100m champion adds 200m gold in Manchester, while Jemma Reekie produces a speedy half lap of her own to land 800m crown

Running a speedy 200m proved to be hugely important in two of the most high profile women’s track events on the final day of the Müller UK Athletics Championships, with Daryll Neita completing a sprint double and Jemma Reekie producing an impressive closing half lap to take 800m gold.

Less than 24 hours after beating Dina Asher-Smith to the 100m title, Neita was back in action in Manchester and this time showed her sprinting prowess over the longer distance to secure her second honour of the weekend.

The tailwind of 3.5 means the winning time of 22.34 can’t be considered when it comes to World Championships selection and leaves her short of the 22.80 qualifying mark. However, the 25-year-old was delighted with her weekend’s work after seeing off Tokyo Olympian Beth Dobbin (22.49), while 100m bronze medallist Imani-Lara Lansiquot landed another third-place finish in 22.70.

“Double British sprint champion sounds, good doesn’t it?” said Neita, the first female athlete to do the 100m and 200m double since Laura Turner in 2010. “I came here to do that and I have achieved it. Obviously, the wind means I don’t have the qualification standard for the Worlds, but I can’t do any more than win.”

After such a confidence-boosting two days, she added: “I really think I can go to Eugene and perform. I am a great fan of the sport and I watch others but I don’t measure myself against others. I am here to stay now.”

Jemma Reekie (Mark Shearman)

After coming agonisingly close to an Olympic medal in Tokyo last year, Jemma Reekie’s delight at securing the chance to return to global competition in Oregon was clear after her 800m victory.

A closing 200m of 27.6 meant the Scot clocked 2:06.03 to win the fight for the line with Ellie Baker (2:06.26) and Isabelle Boffey (2:06.59). With Olympic silver medallist Keely Hodgkinson already selected for the World Championships thanks to being the Diamond League champion, Baker looks likely to take the third British spot for Eugene via rankings points.

Reekie, who has struggled for consistency after having glandular fever back in February, could not hide her delight at getting the job done.

“Today means a lot to me,” she said. “This season has been a bit of a rollercoaster for me but I know I can be ready for the Worlds and I have booked my spot. Some of the British girls are the best in the world so I really couldn’t take anything for granted. I knew it would be slow because of the wind and I knew some could sprint but I really wanted it out there.”

Jessie Knight (Mark Shearman

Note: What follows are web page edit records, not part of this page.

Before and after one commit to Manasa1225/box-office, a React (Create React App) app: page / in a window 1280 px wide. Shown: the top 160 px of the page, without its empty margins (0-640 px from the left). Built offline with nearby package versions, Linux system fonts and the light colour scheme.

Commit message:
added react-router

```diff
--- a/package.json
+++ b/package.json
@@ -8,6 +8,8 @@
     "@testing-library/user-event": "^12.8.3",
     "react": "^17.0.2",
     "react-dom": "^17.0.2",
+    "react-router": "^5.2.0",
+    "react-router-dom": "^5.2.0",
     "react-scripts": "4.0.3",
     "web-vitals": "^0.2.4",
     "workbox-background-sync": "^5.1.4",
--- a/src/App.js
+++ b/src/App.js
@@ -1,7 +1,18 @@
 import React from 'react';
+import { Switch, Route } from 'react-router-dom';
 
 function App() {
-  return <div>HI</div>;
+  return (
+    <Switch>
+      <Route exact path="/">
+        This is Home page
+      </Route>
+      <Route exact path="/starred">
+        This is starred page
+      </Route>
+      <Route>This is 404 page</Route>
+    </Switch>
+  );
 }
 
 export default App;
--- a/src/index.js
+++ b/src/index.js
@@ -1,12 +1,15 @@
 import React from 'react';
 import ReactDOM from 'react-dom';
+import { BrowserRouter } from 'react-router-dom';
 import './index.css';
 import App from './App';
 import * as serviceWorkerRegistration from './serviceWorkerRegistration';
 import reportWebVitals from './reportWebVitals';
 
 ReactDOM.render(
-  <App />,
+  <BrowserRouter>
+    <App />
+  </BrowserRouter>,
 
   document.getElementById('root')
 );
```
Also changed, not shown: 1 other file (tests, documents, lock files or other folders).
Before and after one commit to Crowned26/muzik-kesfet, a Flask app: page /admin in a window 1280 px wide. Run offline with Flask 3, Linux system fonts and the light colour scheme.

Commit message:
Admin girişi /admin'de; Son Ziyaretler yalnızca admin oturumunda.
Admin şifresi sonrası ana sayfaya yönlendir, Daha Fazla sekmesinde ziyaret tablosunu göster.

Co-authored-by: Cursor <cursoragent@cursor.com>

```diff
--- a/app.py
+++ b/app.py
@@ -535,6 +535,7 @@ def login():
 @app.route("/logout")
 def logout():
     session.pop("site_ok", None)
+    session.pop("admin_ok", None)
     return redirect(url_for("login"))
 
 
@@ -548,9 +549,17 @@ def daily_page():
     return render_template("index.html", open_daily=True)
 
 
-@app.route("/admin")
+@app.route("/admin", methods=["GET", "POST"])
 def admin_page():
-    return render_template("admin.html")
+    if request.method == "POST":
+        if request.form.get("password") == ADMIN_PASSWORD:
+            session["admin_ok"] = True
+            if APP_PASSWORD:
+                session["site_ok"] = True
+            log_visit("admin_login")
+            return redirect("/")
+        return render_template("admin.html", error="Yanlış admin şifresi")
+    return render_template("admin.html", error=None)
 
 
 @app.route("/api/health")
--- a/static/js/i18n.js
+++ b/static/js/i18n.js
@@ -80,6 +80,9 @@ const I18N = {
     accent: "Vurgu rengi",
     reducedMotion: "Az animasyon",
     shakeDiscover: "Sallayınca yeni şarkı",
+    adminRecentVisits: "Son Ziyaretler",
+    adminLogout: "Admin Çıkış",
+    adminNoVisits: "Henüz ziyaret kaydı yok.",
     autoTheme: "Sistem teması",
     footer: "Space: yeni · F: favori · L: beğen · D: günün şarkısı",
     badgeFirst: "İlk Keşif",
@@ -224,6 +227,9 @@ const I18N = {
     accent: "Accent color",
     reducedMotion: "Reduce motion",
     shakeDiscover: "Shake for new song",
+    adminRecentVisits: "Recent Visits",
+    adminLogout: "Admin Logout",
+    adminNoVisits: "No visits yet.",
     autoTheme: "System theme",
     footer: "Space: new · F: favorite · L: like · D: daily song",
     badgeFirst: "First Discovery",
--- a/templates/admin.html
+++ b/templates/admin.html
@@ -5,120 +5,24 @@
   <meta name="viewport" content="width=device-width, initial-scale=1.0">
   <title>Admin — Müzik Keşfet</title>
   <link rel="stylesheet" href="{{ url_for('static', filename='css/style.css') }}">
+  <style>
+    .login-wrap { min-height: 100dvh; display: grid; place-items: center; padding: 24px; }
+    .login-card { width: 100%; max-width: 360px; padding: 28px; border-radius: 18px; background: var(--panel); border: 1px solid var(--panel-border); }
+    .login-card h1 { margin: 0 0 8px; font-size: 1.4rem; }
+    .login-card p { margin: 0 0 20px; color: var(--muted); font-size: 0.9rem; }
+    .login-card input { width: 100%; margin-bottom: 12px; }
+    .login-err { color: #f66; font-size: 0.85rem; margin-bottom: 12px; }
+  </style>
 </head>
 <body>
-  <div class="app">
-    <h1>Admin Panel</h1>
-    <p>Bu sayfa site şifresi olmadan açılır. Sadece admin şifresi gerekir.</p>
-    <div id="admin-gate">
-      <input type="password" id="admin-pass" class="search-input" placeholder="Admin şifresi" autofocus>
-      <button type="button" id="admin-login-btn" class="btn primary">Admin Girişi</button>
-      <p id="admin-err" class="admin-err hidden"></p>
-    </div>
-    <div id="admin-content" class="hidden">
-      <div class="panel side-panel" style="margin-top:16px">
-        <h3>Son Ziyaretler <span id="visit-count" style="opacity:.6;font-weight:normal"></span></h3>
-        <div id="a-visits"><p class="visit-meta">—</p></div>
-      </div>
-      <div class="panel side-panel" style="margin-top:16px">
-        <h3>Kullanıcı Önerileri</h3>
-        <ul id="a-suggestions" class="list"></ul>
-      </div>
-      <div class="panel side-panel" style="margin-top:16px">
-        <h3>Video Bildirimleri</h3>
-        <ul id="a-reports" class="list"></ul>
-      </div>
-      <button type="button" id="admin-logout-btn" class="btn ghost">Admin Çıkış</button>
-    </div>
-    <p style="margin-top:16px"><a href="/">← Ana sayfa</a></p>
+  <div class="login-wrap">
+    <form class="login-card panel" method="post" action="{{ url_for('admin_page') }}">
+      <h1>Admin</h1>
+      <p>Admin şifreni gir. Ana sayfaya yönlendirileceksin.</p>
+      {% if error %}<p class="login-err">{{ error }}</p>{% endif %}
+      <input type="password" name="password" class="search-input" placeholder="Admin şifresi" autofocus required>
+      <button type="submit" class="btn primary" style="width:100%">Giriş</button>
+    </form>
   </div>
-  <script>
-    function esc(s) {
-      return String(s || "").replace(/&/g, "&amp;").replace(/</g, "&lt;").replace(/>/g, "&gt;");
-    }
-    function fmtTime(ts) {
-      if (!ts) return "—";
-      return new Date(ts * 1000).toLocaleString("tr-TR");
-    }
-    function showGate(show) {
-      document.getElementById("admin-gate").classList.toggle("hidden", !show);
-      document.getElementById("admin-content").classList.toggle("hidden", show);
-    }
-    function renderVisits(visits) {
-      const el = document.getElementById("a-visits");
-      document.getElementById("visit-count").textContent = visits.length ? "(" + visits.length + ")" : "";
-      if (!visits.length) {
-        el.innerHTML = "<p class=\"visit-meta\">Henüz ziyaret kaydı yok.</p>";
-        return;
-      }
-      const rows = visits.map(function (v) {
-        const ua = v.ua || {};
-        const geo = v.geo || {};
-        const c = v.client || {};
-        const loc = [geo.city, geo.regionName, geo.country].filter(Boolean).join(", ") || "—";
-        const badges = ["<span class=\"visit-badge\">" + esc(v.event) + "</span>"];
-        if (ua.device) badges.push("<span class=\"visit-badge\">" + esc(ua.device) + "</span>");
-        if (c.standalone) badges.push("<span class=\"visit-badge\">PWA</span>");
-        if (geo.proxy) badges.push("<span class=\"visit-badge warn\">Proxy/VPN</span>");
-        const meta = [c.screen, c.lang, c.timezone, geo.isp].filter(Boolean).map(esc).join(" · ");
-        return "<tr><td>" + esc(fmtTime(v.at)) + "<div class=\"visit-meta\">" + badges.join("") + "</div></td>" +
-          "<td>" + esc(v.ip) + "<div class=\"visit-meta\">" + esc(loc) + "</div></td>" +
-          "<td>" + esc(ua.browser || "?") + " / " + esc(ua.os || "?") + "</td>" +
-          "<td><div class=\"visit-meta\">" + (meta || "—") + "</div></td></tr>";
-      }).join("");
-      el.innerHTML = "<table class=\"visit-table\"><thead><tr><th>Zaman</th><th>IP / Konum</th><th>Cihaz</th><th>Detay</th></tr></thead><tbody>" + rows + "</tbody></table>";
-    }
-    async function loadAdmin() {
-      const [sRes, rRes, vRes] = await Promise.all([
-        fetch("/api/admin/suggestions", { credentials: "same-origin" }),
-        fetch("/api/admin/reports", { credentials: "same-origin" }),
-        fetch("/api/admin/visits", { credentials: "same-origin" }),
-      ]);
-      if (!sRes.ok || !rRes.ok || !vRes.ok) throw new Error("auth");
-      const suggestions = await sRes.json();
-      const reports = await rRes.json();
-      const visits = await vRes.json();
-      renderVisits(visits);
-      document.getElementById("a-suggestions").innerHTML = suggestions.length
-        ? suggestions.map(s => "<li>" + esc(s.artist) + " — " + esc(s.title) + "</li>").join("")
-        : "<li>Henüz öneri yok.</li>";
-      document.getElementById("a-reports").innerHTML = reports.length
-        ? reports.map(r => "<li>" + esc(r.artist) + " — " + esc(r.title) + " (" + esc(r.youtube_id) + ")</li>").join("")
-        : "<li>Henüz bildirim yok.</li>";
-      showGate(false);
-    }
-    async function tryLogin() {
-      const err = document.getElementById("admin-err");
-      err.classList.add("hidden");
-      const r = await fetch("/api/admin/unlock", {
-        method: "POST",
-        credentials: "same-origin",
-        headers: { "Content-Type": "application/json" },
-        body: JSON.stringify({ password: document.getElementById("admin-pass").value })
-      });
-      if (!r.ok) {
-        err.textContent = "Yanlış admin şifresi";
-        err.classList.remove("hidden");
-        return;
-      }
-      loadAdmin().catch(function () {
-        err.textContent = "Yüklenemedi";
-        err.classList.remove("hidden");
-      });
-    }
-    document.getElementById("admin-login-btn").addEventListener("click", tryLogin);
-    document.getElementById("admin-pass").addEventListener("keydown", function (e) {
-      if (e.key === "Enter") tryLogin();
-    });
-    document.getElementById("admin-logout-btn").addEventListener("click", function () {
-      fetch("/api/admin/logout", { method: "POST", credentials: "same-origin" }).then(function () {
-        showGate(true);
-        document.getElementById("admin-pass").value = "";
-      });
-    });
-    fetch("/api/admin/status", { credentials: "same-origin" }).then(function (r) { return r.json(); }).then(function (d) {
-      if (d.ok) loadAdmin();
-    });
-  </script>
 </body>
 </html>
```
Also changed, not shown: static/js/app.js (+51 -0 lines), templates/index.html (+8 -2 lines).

Another athlete aiming to make up for Olympic disappointment is Jessie Knight, who made sure of her Oregon spot with a hard-fought victory over Lina Nielsen in the 400m hurdles.

Knight’s campaign literally fell at the first hurdle in Tokyo last summer but she has bounced back into top form at just the right time in 2022 and will now prepare for the first outdoor World Championships of her career. She clocked 55.08 in the swirling wind to reel in Nielsen (55.32), who is also Oregon-bound, while bronze went to Hayley McLean in 56.74.

It was so tough out there today,” said Knight, only a matter of hours after Sydney McLaughlin’s world record-breaking exploits at the US Trials at Hayward Field. “Hopefully in Eugene it will be much better conditions and Lina and I can have some good times out there.  We haven’t had much of a chance to run fast times.

“This year has been a psychological battle. My Olympic dream was a bit of shambles last year so this season has been a challenge but I am really happy with how I have handled it.  I want to be healthy and fit on the start line and so far, so good.”

The 100m hurdles was a tough proposition, too, with the strong tailwind causing the athletes to have to constantly adjust as it meant they reached the barriers faster than they usually would.

Two-time Olympian Cindy Sember dealt with the conditions best to win in 12.56 (+5.4) and seal the deal for Eugene. Silver went to Jessica Hunter with 12.79 as former champion Alicia Barrett finished third in 12.98.

Lizzie Bird, meanwhile, followed up her recent British record-breaking run in Paris by successfully defending her 3000m steeplechase title.

She and Aimee Pratt broke away from the rest of the field in the closing stages, with the gold medal winner clocking 9:46.16 to Pratt’s 9:49.32. Both can now plan for competition in America. Yeovil’s Elise Thorner won bronze in 9:57.06.

There are no World Para Athletics Championships for multiple Paralympic champion Hannah Cockroft to aim for this year, but the defending champion warmed up for her maiden Commonwealth Games appearance by winning the women’s 400m wheelchair race, clocking a time of 58.79. Closest to her was Melanie Woods in 60.54, with Eden Rainbow-Cooper (65.88) completing the podium.

Cardiff’s Bethan Davies is also aiming for Commonwalth success this summer and the Welsh athlete won another British 5000m walk title in 22:30.59, while a PB of 25:18.40 gave Gracie Griffiths silver and Abigail Jennings takes bronze in 25:26.23.

» For more coverage from the Müller UK Athletics Champs, CLICK HERE